MYERS: Yeah, it really is. It's been kind of dispiriting for me to see North Korea referred to in the past week so often as a communist country because it's really on the other side of the ideological spectrum. You know, you have here a self-described military-first regime with a race theory that is utterly incompatible with Marxism-Leninism.

According to this race theory, the North Koreans, by virtue of being especially pure-blooded are also the most virtuous race in the world. And this makes them as vulnerable as children on the world stage. And just after Kim Jong Il's death, the official news agency put out an article saying that under Kim Jong Il's rule, the people had been like naive children without a care in the world.

SIEGEL: In your book, you tackle the three most common descriptions that I read about North Korea: that it's communist; that it pursues a Kim Il Sung doctrine of Juche, which is a kind of self-reliance, as best I've been able to understand it; and third, people who differ with those descriptions would say, no, it's really a Confucian society.

You would take issue with all three of those. It really isn't any of those, you say.

MYERS: Yeah, I do take issue with all of them.

SIEGEL: Juche, this is this doctrine that people very often mention in describing what drives North Korean thinking. You say it's a complete red herring. It's a fraud.

MYERS: It is a fraud. And the fact that, you know, you can travel around Pyongyang, as I did in June, and look at all the slogans, and you never see the slogan man is the master of all things, which is the slogan that's central to Juche. Instead, you see the same slogans that you had in the 1940s - decades before anybody even talked about Juche.

SIEGEL: Now, after taking on communism and Juche, here's the trifecta of ideologies. Some people would say it really isn't that, it's really a Confucian system that the North Koreans follow. And you would say, no, it's contrary to Confucianism in very basic ways.
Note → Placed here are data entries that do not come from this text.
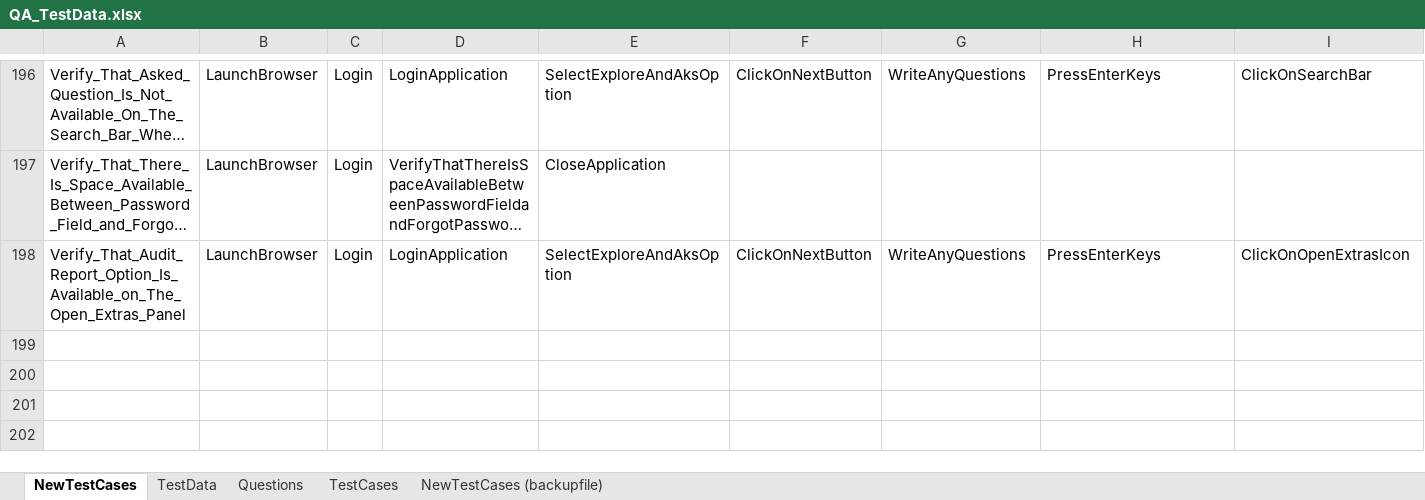
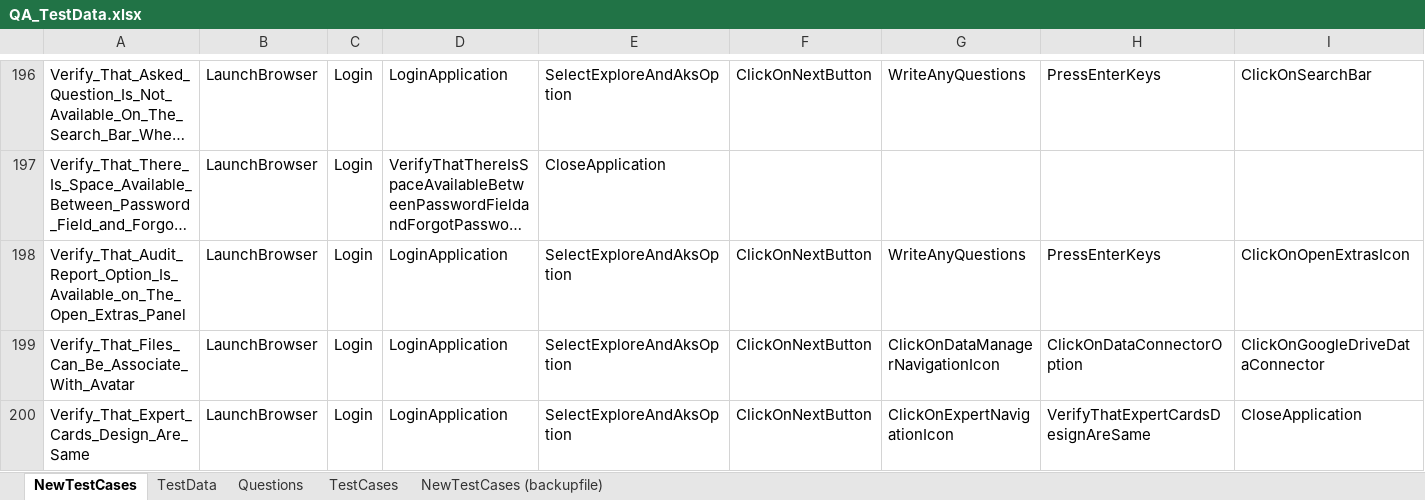
Before and after one commit to ReepuShah/Automation-UI, an Excel workbook: QA_TestData.xlsx, sheet NewTestCases, drawn as a sheet; only a part is shown, gaps mark what is left out; long unchanged cells end in …; values as stored, in another font and other column widths than the file's, no borders; rows hold the shown columns only; the diff names each change by its address in the sheet, - before the commit and + after, or states it on an @@ line.

```diff
--- a/QA_TestData.xlsx (sheet NewTestCases)
+++ b/QA_TestData.xlsx (sheet NewTestCases)
+row 199: Verify_That_Files_Can_Be_Associate_With_Avatar | LaunchBrowser | Login | LoginApplication | SelectExploreAndAksOption | ClickOnNextButton | ClickOnDataManagerNavigationIcon | ClickOnDataConnectorOption | ClickOnGoogleDriveDataConnector
+row 200: Verify_That_Expert_Cards_Design_Are_Same | LaunchBrowser | Login | LoginApplication | SelectExploreAndAksOption | ClickOnNextButton | ClickOnExpertNavigationIcon | VerifyThatExpertCardsDesignAreSame | CloseApplication
```
Also changed, not shown: sheet TestData, Prod_TestData.xlsx, RunManager.xlsm, 15 other files.
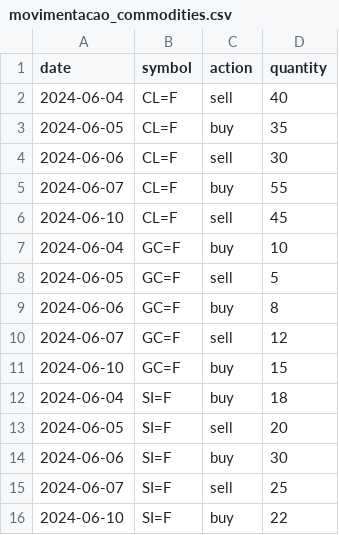
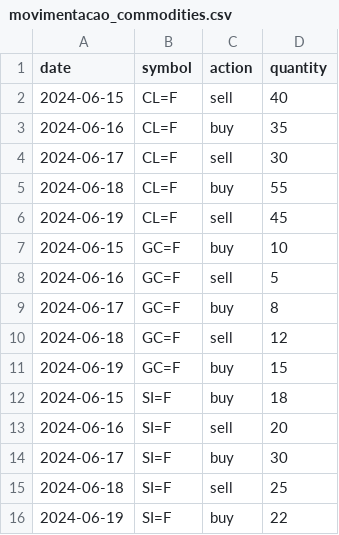
Before and after one commit to daniel-menna/elt_com_duckdb, a CSV file: dw/seeds/movimentacao_commodities.csv, drawn as a sheet.

Commit message:
bug fix: correção de seed

```diff
--- a/dw/seeds/movimentacao_commodities.csv
+++ b/dw/seeds/movimentacao_commodities.csv
@@ -1,16 +1,16 @@
 date,symbol,action,quantity
-2024-06-04,CL=F,sell,40
-2024-06-05,CL=F,buy,35
-2024-06-06,CL=F,sell,30
-2024-06-07,CL=F,buy,55
-2024-06-10,CL=F,sell,45
-2024-06-04,GC=F,buy,10
-2024-06-05,GC=F,sell,5
-2024-06-06,GC=F,buy,8
-2024-06-07,GC=F,sell,12
-2024-06-10,GC=F,buy,15
-2024-06-04,SI=F,buy,18
-2024-06-05,SI=F,sell,20
-2024-06-06,SI=F,buy,30
-2024-06-07,SI=F,sell,25
-2024-06-10,SI=F,buy,22
+2024-06-15,CL=F,sell,40
+2024-06-16,CL=F,buy,35
+2024-06-17,CL=F,sell,30
+2024-06-18,CL=F,buy,55
+2024-06-19,CL=F,sell,45
+2024-06-15,GC=F,buy,10
+2024-06-16,GC=F,sell,5
+2024-06-17,GC=F,buy,8
+2024-06-18,GC=F,sell,12
+2024-06-19,GC=F,buy,15
+2024-06-15,SI=F,buy,18
+2024-06-16,SI=F,sell,20
+2024-06-17,SI=F,buy,30
+2024-06-18,SI=F,sell,25
+2024-06-19,SI=F,buy,22
```
Also changed, not shown: 5 other files.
MYERS: Yeah, I mean, the very fact that Kim Jong Il was often addressed in the official propaganda as the mother of all mothers, the fact that the current leader as well is already being referred to as a parent and not as a father shows you that we're not dealing here with a patriarchal society. More importantly, Confucianism is all about tempering your instincts with intellectual discipline, with book learning. And North Korea is much closer to Imperial Japan and much closer to fascist states that we saw in Europe in the 1930s in that it glorifies pure racial instincts.

And this, too, is a reason why we saw so much histrionics today. It gets back to the point of why these people are seen to be behaving like small children. It's because they're indulging in their pure racial instincts.
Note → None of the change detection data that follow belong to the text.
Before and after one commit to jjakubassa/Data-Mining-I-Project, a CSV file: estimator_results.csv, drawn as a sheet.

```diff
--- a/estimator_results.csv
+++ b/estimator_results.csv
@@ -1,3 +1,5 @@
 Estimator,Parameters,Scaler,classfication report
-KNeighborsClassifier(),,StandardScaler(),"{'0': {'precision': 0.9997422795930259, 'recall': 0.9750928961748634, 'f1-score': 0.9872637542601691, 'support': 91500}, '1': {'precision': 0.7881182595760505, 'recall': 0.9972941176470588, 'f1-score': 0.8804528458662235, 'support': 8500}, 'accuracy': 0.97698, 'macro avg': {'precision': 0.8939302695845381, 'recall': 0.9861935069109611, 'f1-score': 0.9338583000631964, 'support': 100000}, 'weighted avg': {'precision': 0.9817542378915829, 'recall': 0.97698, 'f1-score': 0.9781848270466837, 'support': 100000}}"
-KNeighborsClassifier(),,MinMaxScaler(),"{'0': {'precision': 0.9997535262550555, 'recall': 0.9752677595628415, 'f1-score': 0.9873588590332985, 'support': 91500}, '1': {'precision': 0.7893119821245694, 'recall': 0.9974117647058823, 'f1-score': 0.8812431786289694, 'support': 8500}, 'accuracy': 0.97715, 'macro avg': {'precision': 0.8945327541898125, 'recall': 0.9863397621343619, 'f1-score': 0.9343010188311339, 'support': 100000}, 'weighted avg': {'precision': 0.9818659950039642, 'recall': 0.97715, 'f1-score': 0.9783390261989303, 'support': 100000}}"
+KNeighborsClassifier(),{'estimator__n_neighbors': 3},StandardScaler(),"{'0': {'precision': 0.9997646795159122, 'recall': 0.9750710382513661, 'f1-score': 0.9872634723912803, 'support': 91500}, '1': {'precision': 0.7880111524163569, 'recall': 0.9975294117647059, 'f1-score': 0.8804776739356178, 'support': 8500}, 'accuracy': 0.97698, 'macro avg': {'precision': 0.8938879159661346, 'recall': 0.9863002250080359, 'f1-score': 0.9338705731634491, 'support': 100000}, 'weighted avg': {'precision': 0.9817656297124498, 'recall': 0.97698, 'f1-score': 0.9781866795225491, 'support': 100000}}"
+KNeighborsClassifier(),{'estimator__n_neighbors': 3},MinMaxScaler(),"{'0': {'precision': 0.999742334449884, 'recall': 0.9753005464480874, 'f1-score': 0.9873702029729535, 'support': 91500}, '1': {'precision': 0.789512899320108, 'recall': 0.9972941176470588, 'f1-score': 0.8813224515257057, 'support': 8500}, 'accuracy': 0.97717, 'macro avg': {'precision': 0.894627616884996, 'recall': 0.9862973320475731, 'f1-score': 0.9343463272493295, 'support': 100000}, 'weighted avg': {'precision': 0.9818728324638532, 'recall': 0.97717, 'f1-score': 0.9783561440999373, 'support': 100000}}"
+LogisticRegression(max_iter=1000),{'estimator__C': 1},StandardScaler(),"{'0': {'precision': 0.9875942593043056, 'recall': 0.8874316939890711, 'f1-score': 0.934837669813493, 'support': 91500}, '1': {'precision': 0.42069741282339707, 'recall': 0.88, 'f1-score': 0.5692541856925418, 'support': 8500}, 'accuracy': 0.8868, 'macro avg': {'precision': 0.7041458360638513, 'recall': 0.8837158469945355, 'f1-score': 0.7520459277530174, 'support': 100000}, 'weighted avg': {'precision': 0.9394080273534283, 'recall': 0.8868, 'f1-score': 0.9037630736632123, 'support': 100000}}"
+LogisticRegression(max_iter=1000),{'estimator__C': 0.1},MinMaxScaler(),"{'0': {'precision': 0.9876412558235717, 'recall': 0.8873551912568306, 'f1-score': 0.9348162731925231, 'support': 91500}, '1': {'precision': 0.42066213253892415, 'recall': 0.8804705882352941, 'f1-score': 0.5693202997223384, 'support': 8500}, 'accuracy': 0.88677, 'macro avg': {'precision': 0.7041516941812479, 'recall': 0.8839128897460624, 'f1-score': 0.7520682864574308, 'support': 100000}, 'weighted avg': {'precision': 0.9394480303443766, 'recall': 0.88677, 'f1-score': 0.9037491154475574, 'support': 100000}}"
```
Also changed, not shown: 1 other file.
SIEGEL: Well, B.R. Myers, thank you very much for talking with us today.

MYERS: Thank you.

SIEGEL: B.R. Myers, who teaches in South Korea, is the author of "The Cleanest Race: How North Koreans See Themselves and Why it Matters."

Copyright © 2011 NPR. All rights reserved. Visit our website terms of use and permissions pages at www.npr.org for further information.

NPR transcripts are created on a rush deadline by an NPR contractor. This text may not be in its final form and may be updated or revised in the future. Accuracy and availability may vary. The authoritative record of NPR’s programming is the audio record.